    Black Forest cake was surprisingly absent from the menu, but I enjoyed the German cheesecake ($6) with its light and fluffy filling and cakey crust. I also liked the German chocolate cake ($6), a warm marble cake dusted with powdered sugar and served with a dollop each of chocolate ice cream and fresh whipped cream.

    Ã?bermensch he's not, but Matthew and his folks run a surprisingly superior strip-mall steakhouse; if only they were as adept at running over to the phone when it rings.

    Neighborhood jewel offers an eclectic pan-Mediterranean menu, with Indian, Latin and Asian influences on the horizon. Curry-crusted fish is deftly executed, as is chef Bret Ashman's intriguing take on gnocchi alla Sorrentina. A delightful smoked onion mince offers a contempo take on traditional Caprese salad. The wine list is ample and studied. Sunday brunch offered from 10 a.m. to 3 p.m. 


    Teaser: Neighborhood jewel offers an eclectic pan-Mediterranean menu, with Indian, Latin and Asian influences on the horizon. Curry-crusted fish is deftly executed, as is chef Bret Ashman's intriguing take on gnocchi alla Sorrentina.

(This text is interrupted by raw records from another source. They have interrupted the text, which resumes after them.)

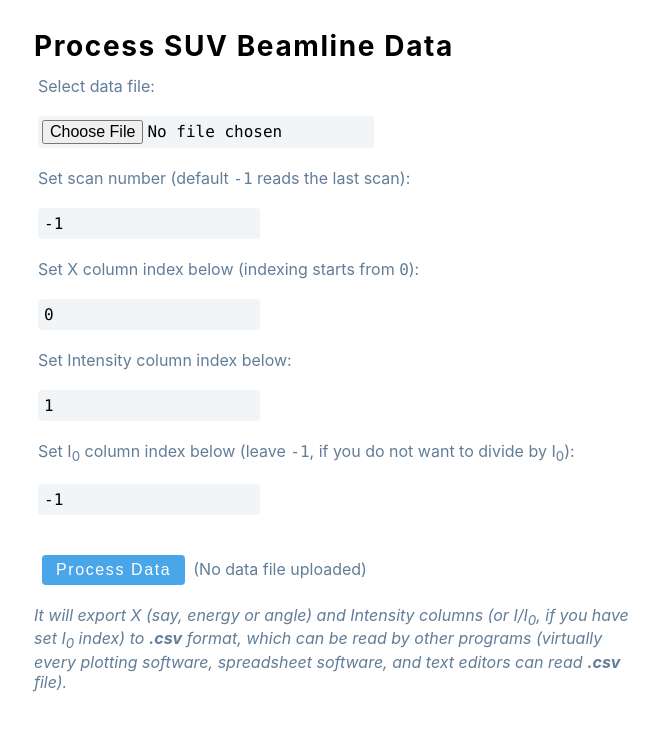
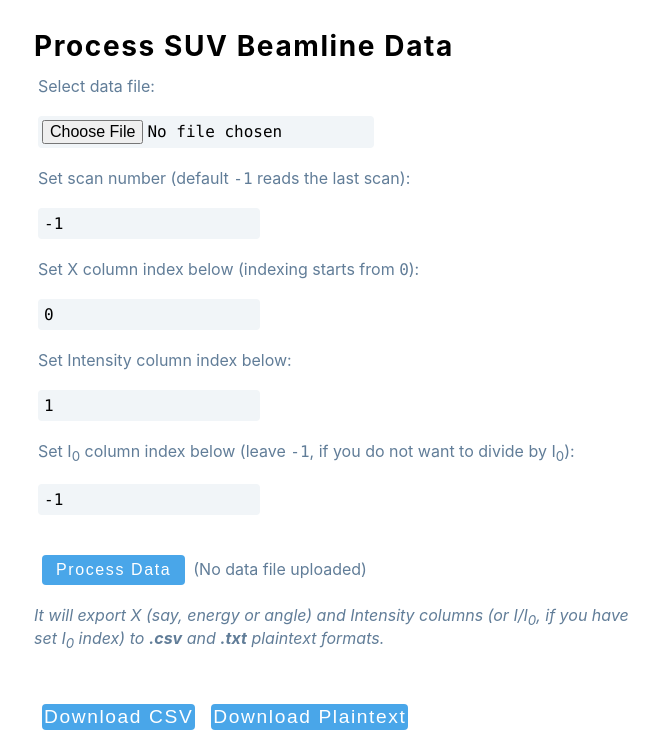
Before and after one commit to pranabdas/suvapp, a React (Create React App) app: page / in a window 1280 px wide. Shown: the top 742 px of the page, without its empty margins (306-965 px from the left). Built offline with nearby package versions, Linux system fonts and the light colour scheme.

Commit message:
Download plaintext implemented

```diff
--- a/src/components/DataUploader.jsx
+++ b/src/components/DataUploader.jsx
@@ -141,10 +141,27 @@ function DataUploader() {
     if (data.length > 0) {
       setStatus(
         `Processed in < ${parseInt(
-          t1 - t0 + 1 + Math.random() * 10  // random number [0, 10] added
+          t1 - t0 + 1 + Math.random() * 10 // random number [0, 10] added
         )} millisecond.`
       );
     }
+  };
+
+  const DownloadPlaintext = () => {
+    let downloadContent = "";
+
+    for (let ii = 0; ii < data.length; ii++) {
+      downloadContent = downloadContent.concat(
+        `${data[ii][0]}  ${parseFloat(data[ii][1]).toExponential()}\n`
+      );
+    }
+
+    const element = document.createElement("a");
+    const file = new Blob([downloadContent], { type: "text/plain" });
+    element.href = URL.createObjectURL(file);
+    element.download = "data.txt";
+    document.body.appendChild(element); // Required for this to work in FireFox
+    element.click();
   };
 
   const HandleUpload = (e) => {
@@ -230,16 +247,17 @@ function DataUploader() {
       <p>
         <i>
           It will export X (say, energy or angle) and Intensity columns (or I/I
-          <sub>0</sub>, if you have set I<sub>0</sub> index) to <b>.csv</b>{" "}
-          format, which can be read by other programs (virtually every plotting
-          software, spreadsheet software, and text editors can read <b>.csv</b>{" "}
-          file).
+          <sub>0</sub>, if you have set I<sub>0</sub> index) to <b>.csv</b> and{" "}
+          <b>.txt</b> plaintext formats.
         </i>
       </p>
 
       <h4>
         <button className="dwbtn">
           <CSVLink data={data}>Download CSV</CSVLink>
+        </button>
+        <button className="dwbtn" onClick={DownloadPlaintext}>
+          Download Plaintext
         </button>
       </h4>
       <p>
```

A delightful smoked onion mince offers a contempo take on traditional Caprese salad. The wine list is ample and studied. Sunday brunch offered from 10 a.m. to 3 p.m.

Calendar

Newsletters

Never miss a beat

Sign Up Now

Subscribe now to get the latest news delivered right to your inbox.

© 2019 Orlando Weekly

Website powered by Foundation